I have not had the best of luck asking for code reviews. Mostly my fault for not really knowing what I don't already know, and not being able to correctly convey what I am trying to ask about.

I have broken up a coding project I am trying to improve, so I can focus on only a small subset of components at a time, to try and make improvements easier, one step at a time. I know my code has some unintended issues, and I am trying to improve it to be more professional, and maybe useful to someone else.

With that in mind, are there any recommendations, beyond showing all code, correct formatting etc, that you all can offer. For example should I add comments with specific concerns I have with sections of code I am asking for review?

Thanks in advance for any advice offered!
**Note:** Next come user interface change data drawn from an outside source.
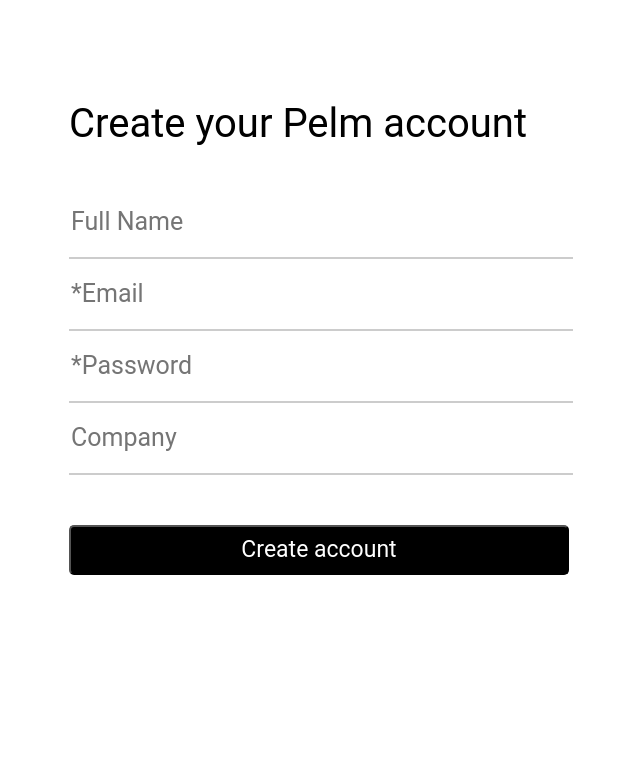
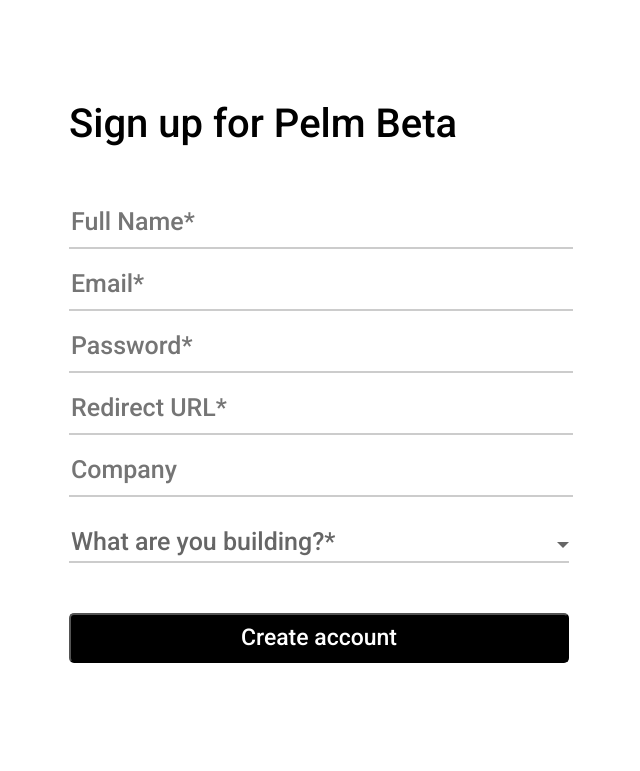
Before and after one commit to 3dmund/pelm-website, a PHP site: page /register.html in a window 1280 px wide. Shown: the part 124-895 px from the top of the page, without its empty margins (321-961 px from the left). Before the commit the page ends 699 px from the top, so only its background shows below. Run offline with PHP 8.4, Linux system fonts and the light colour scheme.

Commit message:
Roboto font and register page

```diff
--- a/assets/css/main.css
+++ b/assets/css/main.css
@@ -524,7 +524,7 @@
   max-width: 100%;
   font-size: 25px;
   line-height: 40px;
-  padding-bottom: 15px;
+  padding-bottom: 5px;
   padding-top: 15px;
   color: black;
   font-family:roboto,sans-serif;
@@ -546,3 +546,69 @@
   font-size: 23px; font-family:roboto,sans-serif;
   color: white;
 }
+
+
+
+/*the container must be positioned relative:*/
+.custom-select {
+  position: relative;
+  font-family: roboto,sans-serif;
+  padding-top:15px;
+  font-size: 25px;
+}
+
+.custom-select select {
+  display: none; /*hide original SELECT element:*/
+}
+
+.select-selected {
+  background-color: #ffffff;
+}
+
+/*style the arrow inside the select element:*/
+.select-selected:after {
+  position: absolute;
+  content: "";
+  top: 45px;
+  right: 0px;
+  width: 0;
+  height: 0;
+  border: 6px solid transparent;
+  border-color: #666 transparent transparent transparent;
+}
+
+/*point the arrow upwards when the select box is open (active):*/
+.select-selected.select-arrow-active:after {
+  border-color: transparent transparent #666 transparent;
+  top: 35px;
+}
+
+/*style the items (options), including the selected item:*/
+.select-items div,.select-selected {
+  color: #666666;
+  padding-top: 15px;
+  padding-bottom: 5px;
+  padding-left: 2px;
+  border-bottom: 2px solid #cccccc;
+  cursor: pointer;
+  user-select: none;
+}
+
+/*style items (options):*/
+.select-items {
+  position: absolute;
+  background-color: #ffffff;
+  top: 100%;
+  left: 0;
+  right: 0;
+  z-index: 99;
+}
+
+/*hide the items when the select box is closed:*/
+.select-hide {
+  display: none;
+}
+
+.select-items div:hover, .same-as-selected {
+  background-color: rgba(0, 0, 0, 0.1);
+}
--- a/documentation.html
+++ b/documentation.html
@@ -1,4 +1,7 @@
 <!DOCTYPE HTML>
+<link rel="preconnect" href="https://fonts.googleapis.com">
+<link rel="preconnect" href="https://fonts.gstatic.com" crossorigin>
+<link href="https://fonts.googleapis.com/css2?family=Roboto:wght@500&display=swap" rel="stylesheet">
 <html>
 <head>
   <title>Pelm - Documentation</title>
@@ -49,7 +52,7 @@
         <img class="documentation-intro-illustration" src="images/illustration-wip.png" />
         <h1>Docs coming soon</h1>
         <p>
-            We're still finalizing our docs and will publish them soon. <br/> In the meantime, please reach out to <b>info@portertech.io</b> to get started.
+            We're still finalizing our docs and will publish them soon. <br/> In the meantime, please reach out to <b>info@pelm.com</b> to get started.
         </p>
     </div>
   </div>
--- a/index.html
+++ b/index.html
@@ -1,4 +1,7 @@
 <!DOCTYPE HTML>
+<link rel="preconnect" href="https://fonts.googleapis.com">
+<link rel="preconnect" href="https://fonts.gstatic.com" crossorigin>
+<link href="https://fonts.googleapis.com/css2?family=Roboto:wght@500&display=swap" rel="stylesheet">
 <html>
 <head>
   <title>Pelm - Home</title>
--- a/privacy-and-security-policy.html
+++ b/privacy-and-security-policy.html
@@ -1,4 +1,7 @@
 <!DOCTYPE HTML>
+<link rel="preconnect" href="https://fonts.googleapis.com">
+<link rel="preconnect" href="https://fonts.gstatic.com" crossorigin>
+<link href="https://fonts.googleapis.com/css2?family=Roboto:wght@500&display=swap" rel="stylesheet">
 <!--
   Photon by HTML5 UP
   html5up.net | @ajlkn
@@ -138,7 +141,7 @@
       <h2 class="privacy-and-security-policy-h2">10. Effective Date; Changes</h2>
       <p>This Privacy Policy applies to all information collected by us or provided to us on and after the Effective Date (which you can find at the top of this page). We may occasionally make changes to this Privacy Policy, and if we do, we'll post any changes on this page. By continuing to access or use the Service, you agree to these changes to be effective on a going-forward basis. We won't retroactively apply any material change to the Policy without first obtaining your consent.</p>
       <h2 class="privacy-and-security-policy-h2">11. Contacting Us</h2>
-      <p>If you have any questions about this Privacy Policy, please contact us at info@Pelmtech.io or (678) 447-2254.</p>
+      <p>If you have any questions about this Privacy Policy, please contact us at info@pelm.com or (678) 447-2254.</p>
     </div>
   </div>
 
--- a/register.html
+++ b/register.html
@@ -1,4 +1,7 @@
 <!DOCTYPE html>
+<link rel="preconnect" href="https://fonts.googleapis.com">
+<link rel="preconnect" href="https://fonts.gstatic.com" crossorigin>
+<link href="https://fonts.googleapis.com/css2?family=Roboto:wght@500&display=swap" rel="stylesheet">
 <html lang="en">
 <head>
     <title>Pelm - Register</title>
@@ -23,22 +26,36 @@
     <div class="section-outer">
 <!--        <div style = "margin-top: 100px; margin-bottom: 100px; display: flex; flex-direction: column">-->
         <div class="register-form-section-inner">
-            <div style="font-size: 40px; font-family:roboto-bold,roboto,sans-serif; margin-bottom: 40px">Create your Pelm account</div>
+            <div style="font-size: 40px; font-family:Roboto,roboto-bold,roboto,sans-serif; margin-bottom: 40px">Sign up for Pelm Beta</div>
 
 <!--            <div id="contact-form-outter">-->
-            <form action="https://api.portertech.io/auth/register" method="POST">
+            <!-- <form action="https://api.pelm.com/auth/register" method="POST"> -->
 <!--                <form action="http://127.0.0.1:5000/auth/register" method="POST">-->
+                <form action="http://127.0.0.1:5000/auth/register" method="POST">
                 <p class="register-form-row">
-                    <input class="text-field" type="text" name="name" id="name" placeholder="Full Name" />
+                    <input class="text-field" type="text" name="name" id="name" placeholder="Full Name*" required/>
                 </p>
                 <p class="register-form-row">
-                    <input class="text-field" type="text" name="email" id="email" placeholder="*Email" required/>
+                    <input class="text-field" type="text" name="email" id="email" placeholder="Email*" required pattern=".+@.+\..+" title="Please enter a valid email"/>
                 </p>
                 <p class="register-form-row">
-                    <input class="text-field" type="password" name="password" id="password" placeholder="*Password" required/>
+                    <input class="text-field" type="password" name="password" id="password" placeholder="Password*" required/>
+                </p>
+                <p class="register-form-row">
+                    <input class="text-field" type="text" name="redirect_url" id="redirect_url" placeholder="Redirect URL*" required pattern=".+\..+" title="Please ennter a valid URL"/>
                 </p>
                 <p class="register-form-row">
                     <input class="text-field" type="text" name="company" id="company" placeholder="Company" />
+                </p>
+                <p class="register-form-row">
+                    <div class="custom-select" style="">
+                      <select name="app_type" id="app_type" required">
+                        <option value="">What are you building?*</option>
+                        <option value="web_app">Web App</option>
+                        <option value="mobile_app">Mobile App</option>
+                        <option value="single_page_app">Single Page App</option>
+                      </select>
+                    </div>
                 </p>
                 <input id="submit" type="submit" class="submit-form-button" value="Create account"/>
                 </p>
@@ -50,3 +67,84 @@
 
 </body>
 </html>
+
+<script>
+var x, i, j, l, ll, selElmnt, a, b, c;
+/*look for any elements with the class "custom-select":*/
+x = document.getElementsByClassName("custom-select");
+l = x.length;
+for (i = 0; i < l; i++) {
+  selElmnt = x[i].getElementsByTagName("select")[0];
+  ll = selElmnt.length;
+  /*for each element, create a new DIV that will act as the selected item:*/
+  a = document.createElement("DIV");
+  a.setAttribute("class", "select-selected");
+  a.innerHTML = selElmnt.options[selElmnt.selectedIndex].innerHTML;
+  x[i].appendChild(a);
+  /*for each element, create a new DIV that will contain the option list:*/
+  b = document.createElement("DIV");
+  b.setAttribute("class", "select-items select-hide");
+  for (j = 1; j < ll; j++) {
+    /*for each option in the original select element,
+    create a new DIV that will act as an option item:*/
+    c = document.createElement("DIV");
+    c.innerHTML = selElmnt.options[j].innerHTML;
+    c.addEventListener("click", function(e) {
+        /*when an item is clicked, update the original select box,
+        and the selected item:*/
+        var y, i, k, s, h, sl, yl;
+        s = this.parentNode.parentNode.getElementsByTagName("select")[0];
+        sl = s.length;
+        h = this.parentNode.previousSibling;
+        for (i = 0; i < sl; i++) {
+          if (s.options[i].innerHTML == this.innerHTML) {
+            s.selectedIndex = i;
+            h.innerHTML = this.innerHTML;
+            y = this.parentNode.getElementsByClassName("same-as-selected");
+            yl = y.length;
+            for (k = 0; k < yl; k++) {
+              y[k].removeAttribute("class");
+            }
+            this.setAttribute("class", "same-as-selected");
+            break;
+          }
+        }
+        h.click();
+    });
+    b.appendChild(c);
+  }
+  x[i].appendChild(b);
+  a.addEventListener("click", function(e) {
+      /*when the select box is clicked, close any other select boxes,
+      and open/close the current select box:*/
+      e.stopPropagation();
+      closeAllSelect(this);
+      this.nextSibling.classList.toggle("select-hide");
+      this.classList.toggle("select-arrow-active");
+    });
+}
+function closeAllSelect(elmnt) {
+  /*a function that will close all select boxes in the document,
+  except the current select box:*/
+  var x, y, i, xl, yl, arrNo = [];
+  x = document.getElementsByClassName("select-items");
+  y = document.getElementsByClassName("select-selected");
+  xl = x.length;
+  yl = y.length;
+  for (i = 0; i < yl; i++) {
+    if (elmnt == y[i]) {
+      arrNo.push(i)
+    } else {
+      y[i].classList.remove("select-arrow-active");
+    }
+  }
+  for (i = 0; i < xl; i++) {
+    if (arrNo.indexOf(i)) {
+      x[i].classList.add("select-hide");
+    }
+  }
+}
+/*if the user clicks anywhere outside the select box,
+then close all select boxes:*/
+document.addEventListener("click", closeAllSelect);
+</script>
```
Also changed, not shown: product.html (+5 -2 lines).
  • 4
    \$\begingroup\$ There's the help center, How to get the best value out of Code Review - Asking Questions, Checklist for how to write a good Code Review question, etc. Do those answer your question? \$\endgroup\$
    – Mast Mod
    Mar 12 at 18:50
  • 1
    \$\begingroup\$ @Mast - sort of. I reread all of those before the last post I made. The impression I had was because it was a large project I could link the GitHub code, while posting the specific code I wanted reviewed. While the rest was available for context. That question was closed. After revision then closed denied reopening. It wasn’t reopened until I posted as much as could be included. Never got a response. So I deleted it while I made some reworked changes. While I can see in posts that approach is acceptable I also see in others where it isn’t. So it confusing with individual interpretations. \$\endgroup\$
    – StormCrow
    Mar 12 at 20:48
  • 2
    \$\begingroup\$ Larger codebases always have a higher risk not getting answered. It's much more work for the reviewers. You have 2 questions on the main site. 1 from '20, answered (did you know there's a checkmark next to an answer so you can mark it as accepted? Is there a reason the answer wasn't sufficient for you?). 1 from '22, self-deleted a couple of months ago a day after it was re-opened. If you delete a post, it's not going to get answered. \$\endgroup\$
    – Mast Mod
    Mar 13 at 18:25
  • \$\begingroup\$ @Mast, good call outs. I delete the last one, because I think the request was too broad. It really should have been broken down into some specific component requests. The earlier one, did answer the specific question. Just used the BETA staging ground on Stack Overflow. That may actually resolve the issue I am asking about. It lets you refine the question to be more meaningful I think. \$\endgroup\$
    – StormCrow
    Mar 14 at 11:31
  • 1
    \$\begingroup\$ The problem with breaking out specific components is they can easily lose context and become difficult to review as a result. Linking to the context is usually insufficient--the subcomponent should be standalone, as if it were a single app/module/function/class with all dependencies available. If you have a large app and you want to receive a review on a small portion of it, try to make that portion standalone, toss in a few tests to show how it works, assist reviewers in running it, and probably mention what it does in the larger project for context. \$\endgroup\$
    – ggorlen
    Mar 24 at 4:05
  • \$\begingroup\$ Somehow I've not seen your question until now. Could you link me to the question which you're referencing to earlier? "While the rest was available for context. That question was closed." Doing so would likely be able to open my eyes to what went wrong. \$\endgroup\$
    – Peilonrayz Mod
    Jul 15 at 2:23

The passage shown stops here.